    • ‘(1) IN GENERAL- OMB shall calculate the uniform percentage each program within a category that has exceeded its spending cap shall be reduced to bring that category’s budget authority and/or outlays in line with the limits referred to in subsection (a)(1).

       

      ‘(2) IMPLEMENTATION- The sequesters shall be implemented as follows:

       

      ‘(1) IN GENERAL- At any time after the Director of OMB issues a sequestration report, Congress may override the order through the passage of a law that either waves or supersedes the spending limitations for that category of federal spending for that fiscal year.

       

      ‘(2) SENATE- In the Senate, any motion to move to consideration of a bill to waive, modify, or in any way alter a sequestration order shall be subject to a point of order that can only be waived through an affirmative vote of two-thirds of the Members, duly chosen and sworn. This point of order shall not apply to defense spending while the nation is engaged in a conflict which has been justified through a declaration of war or a Congressional authorization of force.’.

       

  • ‘(a) Annual Report and Sequestration Order-

     

    ‘(b) Calculating a Sequestration-

     

    ‘(c) Modification of Presidential Order-

     

TITLE III–BALANCE

 

SEC. 301. REQUIREMENT THAT BBA BE SUBMITTED TO STATES.

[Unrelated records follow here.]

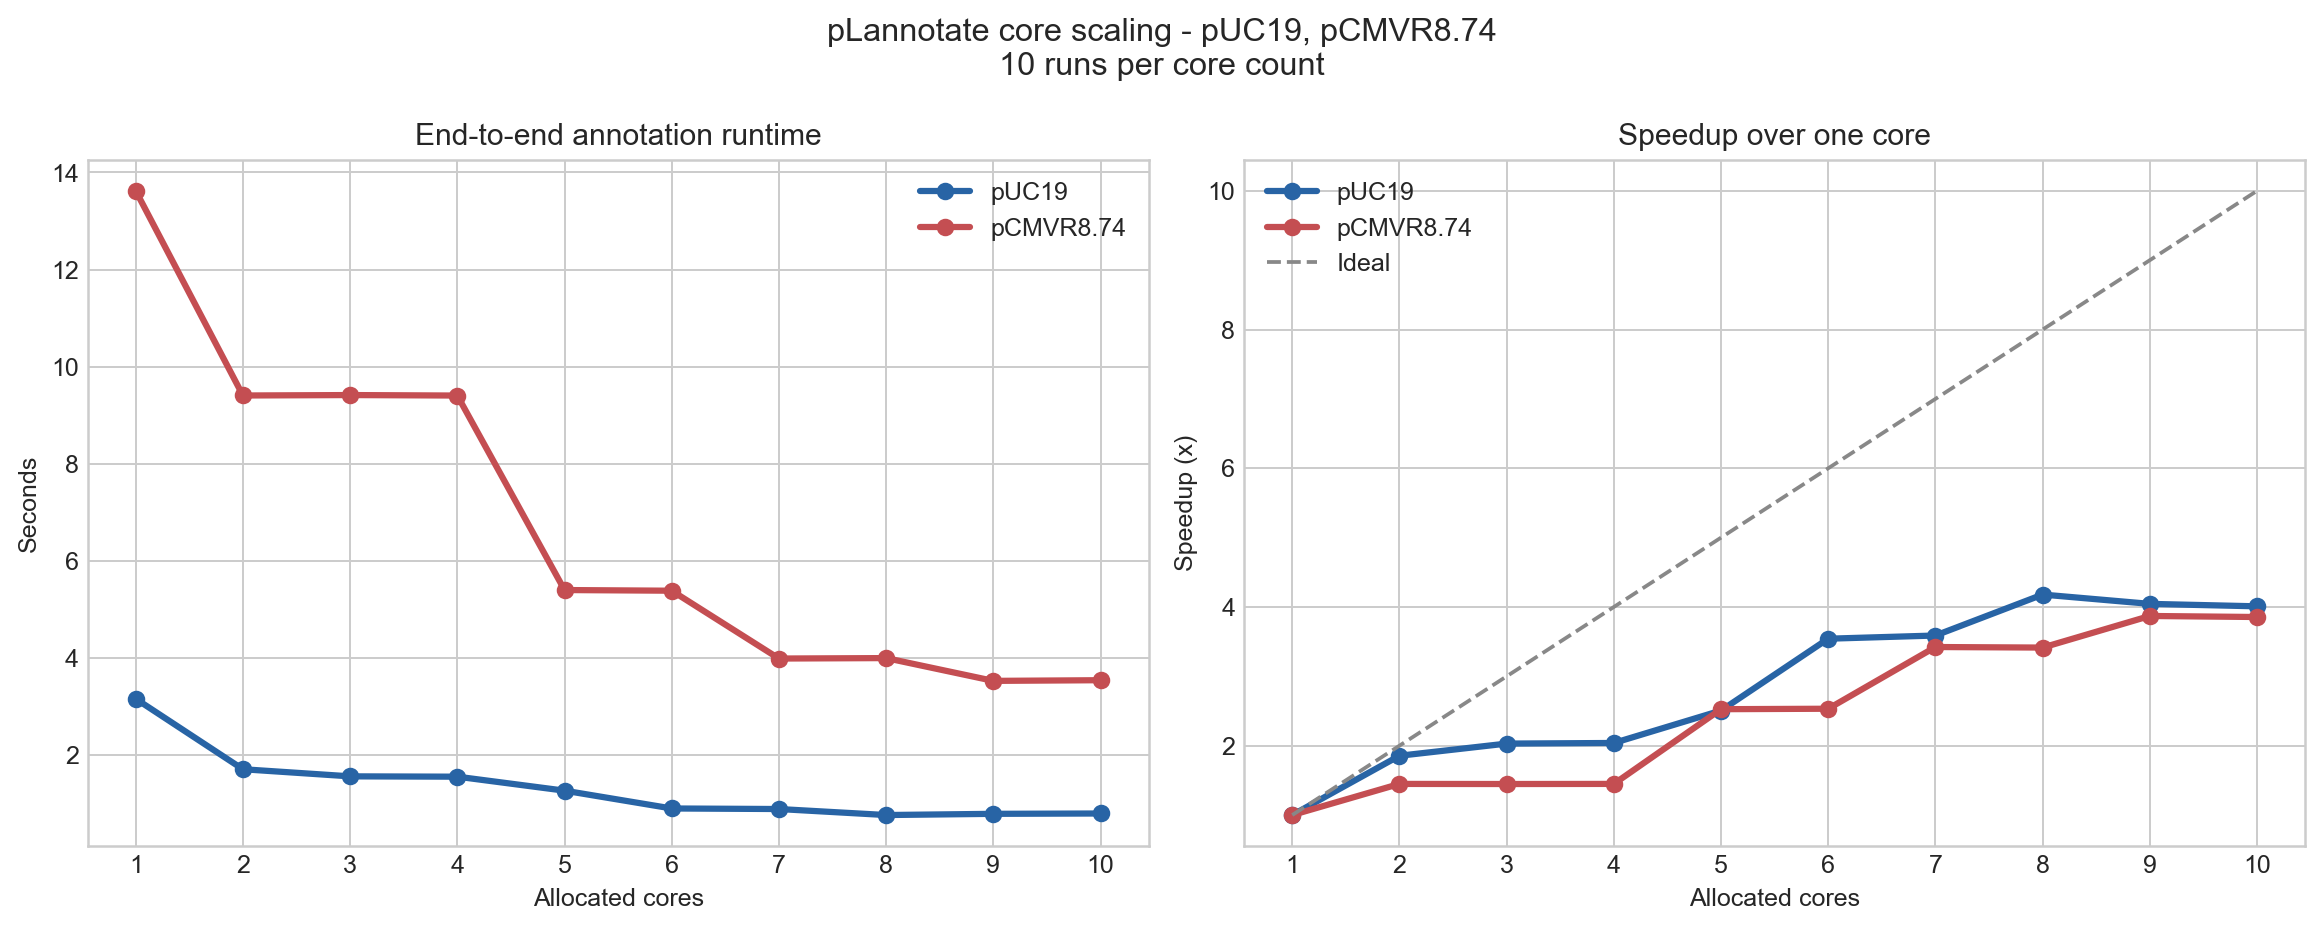
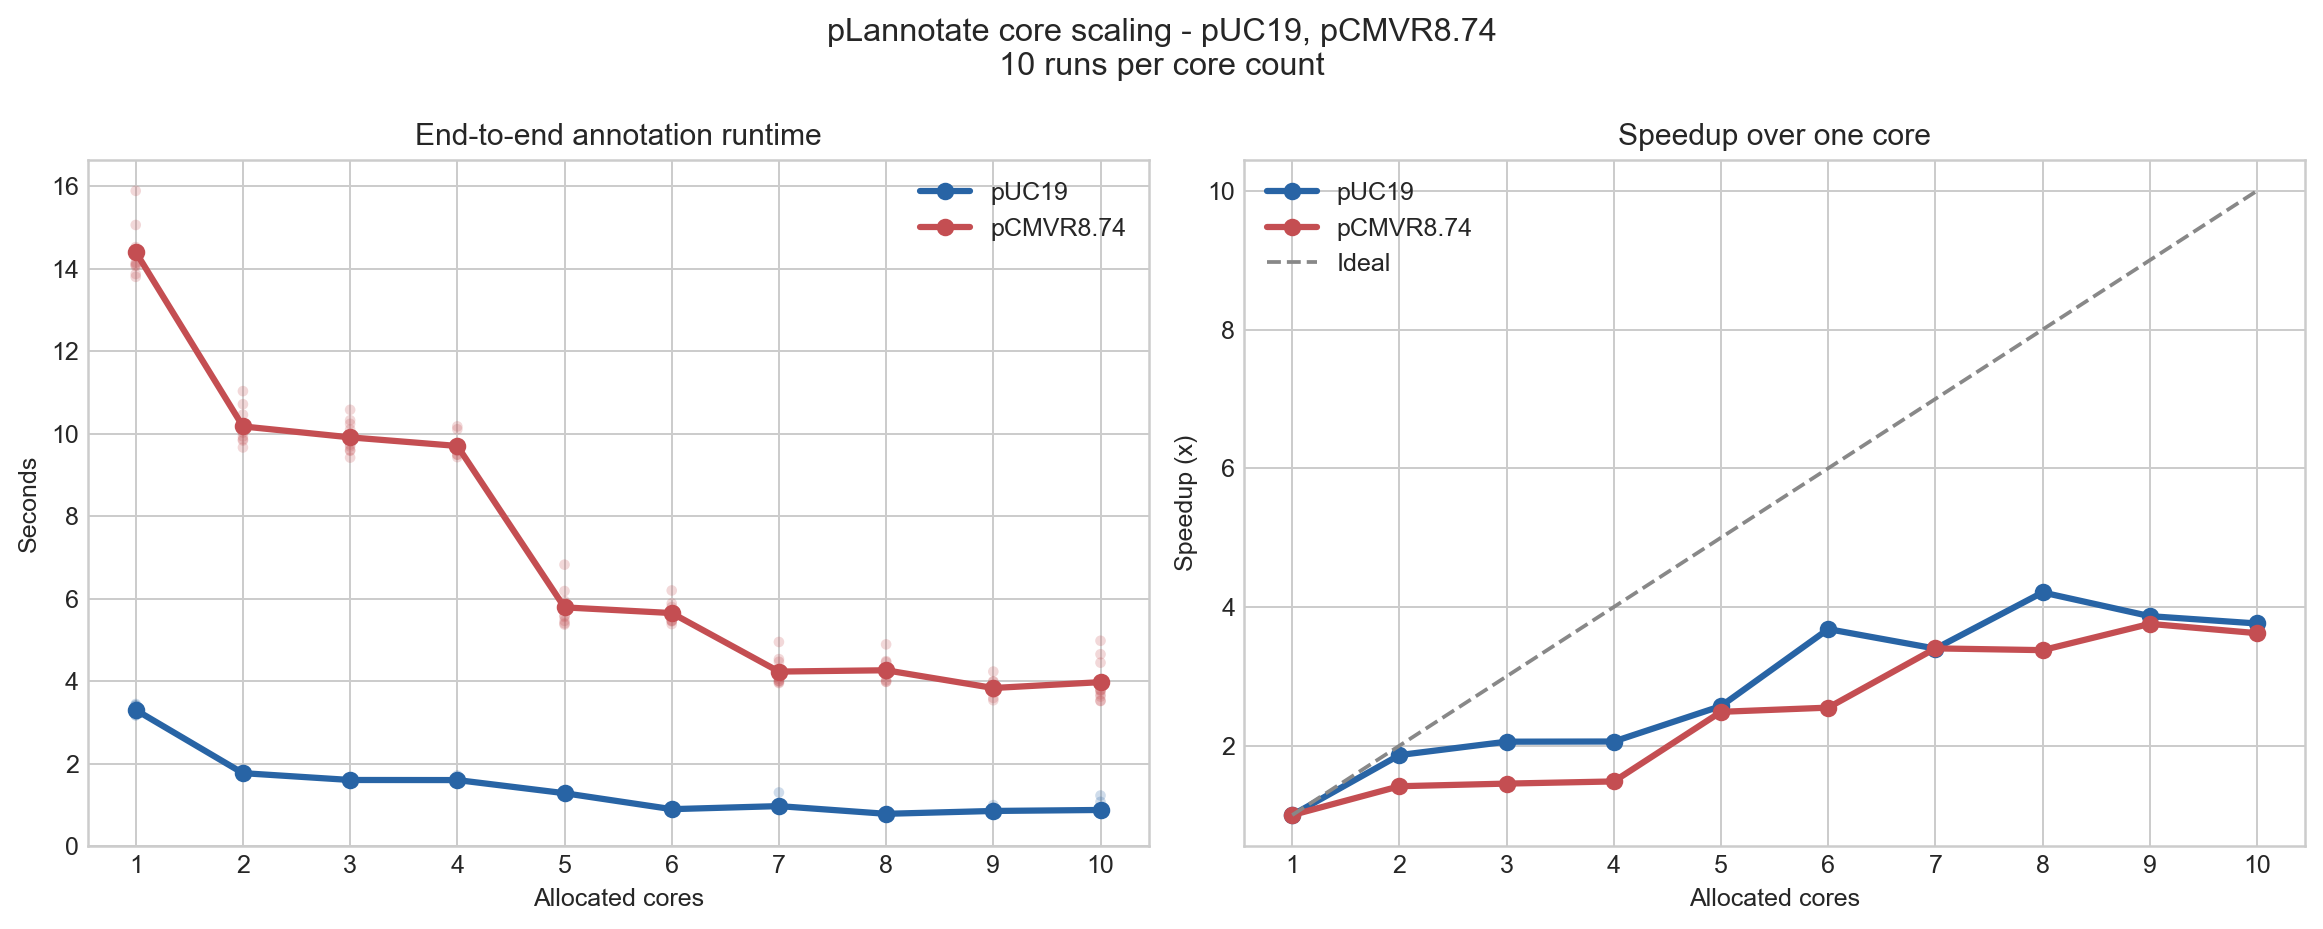
∆ benchmark plot: show per-run spread
Restore the faint individual-run scatter behind each mean line in the
combined comparison plot so the 10 runs per core count stay visible.

diff --git a/tools/benchmark_annotation_cores.py b/tools/benchmark_annotation_cores.py
@@ -172,9 +172,14 @@ def write_csv(path: Path, rows: list[dict]) -> None:
 def render_comparison_figure(
     path: Path,
     summaries: dict[str, list[dict]],
+    observations: dict[str, list[dict]],
     repeats: int,
 ) -> None:
-    """Render runtime and speedup curves for several plasmids on shared axes."""
+    """Render runtime and speedup curves for several plasmids on shared axes.
+
+    Individual runs are drawn as faint points behind each mean line so the
+    spread across the repeats stays visible.
+    """
     import matplotlib
 
     matplotlib.use("Agg")
@@ -187,6 +192,16 @@ def render_comparison_figure(
     for index, (name, summary) in enumerate(summaries.items()):
         color = palette[index % len(palette)]
         cores = [row["cores"] for row in summary]
+        runs = observations.get(name, [])
+        runtime_axis.scatter(
+            [row["cores"] for row in runs],
+            [row["seconds"] for row in runs],
+            color=color,
+            alpha=0.22,
+            s=18,
+            edgecolors="none",
+            zorder=1,
+        )
         runtime_axis.plot(
             cores,
             [row["average_seconds"] for row in summary],
@@ -195,6 +210,7 @@ def render_comparison_figure(
             linewidth=2.5,
             markersize=6,
             label=name,
+            zorder=3,
         )
         speedup_axis.plot(
             cores,
@@ -304,6 +320,7 @@ def main() -> None:
         parser.error("--retries must be zero or positive")
 
     summaries: dict[str, list[dict]] = {}
+    all_observations: dict[str, list[dict]] = {}
     for fasta in args.fasta:
         print(f"Benchmarking {fasta.name}", flush=True)
         observations = benchmark(
@@ -316,12 +333,18 @@ def main() -> None:
         )
         summary = summarize(observations, args.max_cores)
         summaries[fasta.stem] = summary
+        all_observations[fasta.stem] = observations
         stem = f"{fasta.stem}-core-scaling"
         write_csv(args.output_dir / f"{stem}-raw.csv", observations)
         write_csv(args.output_dir / f"{stem}.csv", summary)
 
     comparison_path = args.output_dir / "core-scaling-comparison.png"
-    render_comparison_figure(comparison_path, summaries, args.repeats)
+    render_comparison_figure(
+        comparison_path,
+        summaries,
+        all_observations,
+        args.repeats,
+    )
     if not args.skip_docs_copy:
         copy_docs_image(comparison_path, args.docs_image_dir)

    (a) In General- The Secretary of the Treasury shall not exercise the additional borrowing authority under subsection (b) ofsection 3101 of title 31, United States Code until the date that the Archivist of the United States transmits to the States S.J. Res. 10 as introduced on March 31, 2011, a balanced budget amendment to the Constitution, or a similar amendment provided it requires that total outlays not exceed total receipts, that contains a spending limitation as a percentage of GDP, and requires that tax increases be approved by a super-majority vote in both houses of Congress, for their ratification.

     

    (b) Amendment to Title 31- Effective on the date that the Archivist of the United States transmits to the States S.J. Res. 10, a balanced budget amendment to the Constitution, or a similar amendment provided it requires that total outlays not exceed total receipts, that contains a spending limitation as a percentage of GDP, and requires that tax increases be approved by a super-majority vote in both houses of Congress, for their ratification, subsection (b) of section 3101 of title 31, United States Code, is amended by striking the dollar limitation contained in such subsection and inserting $16,700,000,000,000.

     

Calendar No. 97

 

112th CONGRESS

 

1st Session

 

S. 1340

 

A BILL

 

To cut, cap, and balance the Federal budget.

 

Gov. Tim Pawlenty To Sign Cut, Cap, Balance Pledge

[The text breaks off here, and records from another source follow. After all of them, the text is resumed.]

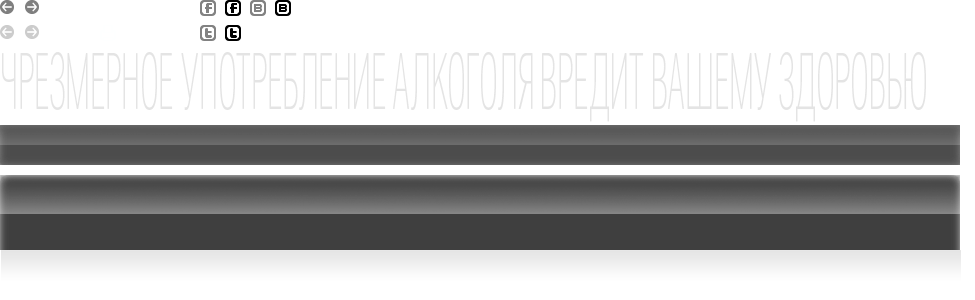
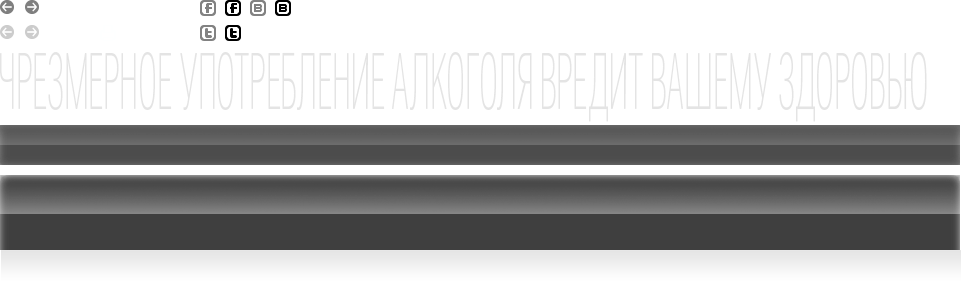
fix AH width in glass theme

Changed region(s): [[0.0, 0.18, 0.1538, 0.36], [0.2154, 0.18, 0.3692, 0.36], [0.4308, 0.24, 0.4615, 0.27]]

diff --git a/htdocs/t/glass/glass.css b/htdocs/t/glass/glass.css
@@ -51,7 +51,7 @@ body { min-width: 985px; position: relative; min-height: 100%; }
 #common-footer .bottom .about-menu .link { padding: 7px; }
 #common-footer .bottom .about-menu .link:first-child { margin-left: -7px; }
 #common-footer .bottom .social { position: absolute; right: -7px; top: 20px; }
-#common-footer .bottom .alcohol-harm { position: absolute; top: 70px; left: 0; width: 960px; height: 60px; background-position: 0 -50px; background-repeat: no-repeat; text-indent: -1000px; overflow: hidden; }
+#common-footer .bottom .alcohol-harm { position: absolute; top: 70px; left: 0; width: 928px; height: 60px; background-position: 0 -50px; background-repeat: no-repeat; text-indent: -1000px; overflow: hidden; }
 
 
 #branded-image-holder { position: absolute; z-index: 0; right: 0; bottom: 0; width: 100%; overflow: hidden; background-position: 0 0; }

MINNEAPOLIS — Governor Pawlenty released the following statement today after being the first 2012 presidential candidate to sign the Cut, Cap, Balance pledge.

“I am encouraged by this measure that underscores the dire need to cut spending and balance the budget. Like my economic plan, this pledge will serve to reverse decades of Washington’s fiscal mismanagement,” Gov. Pawlenty said. “Washington has continued to kick the problem of out-of-control spending down the road. President Obama’s economic policies have failed and his Administration has racked up historic burdens of debt for future generations. As president, I would significantly cut federal spending, enforce a spending cap, and pass a Constitutional amendment to balance the budget, so I obviously support congressional leaders who are trying to do that now.”

Gov. Pawlenty recently unveiled his economic plan, ‘A Better Deal,’ at a speech at the University of Chicago where he proposed a constitutional amendment to balance the budget with a federal spending cap of around 18% of GDP. Earlier this year, he warned against raising the debt limit and urged others to reform entitlement spending in a Washington Post Op-ed. Gov. Pawlenty cut state government spending in real terms for the first time in Minnesota’s history and balanced the budget every year during his two terms.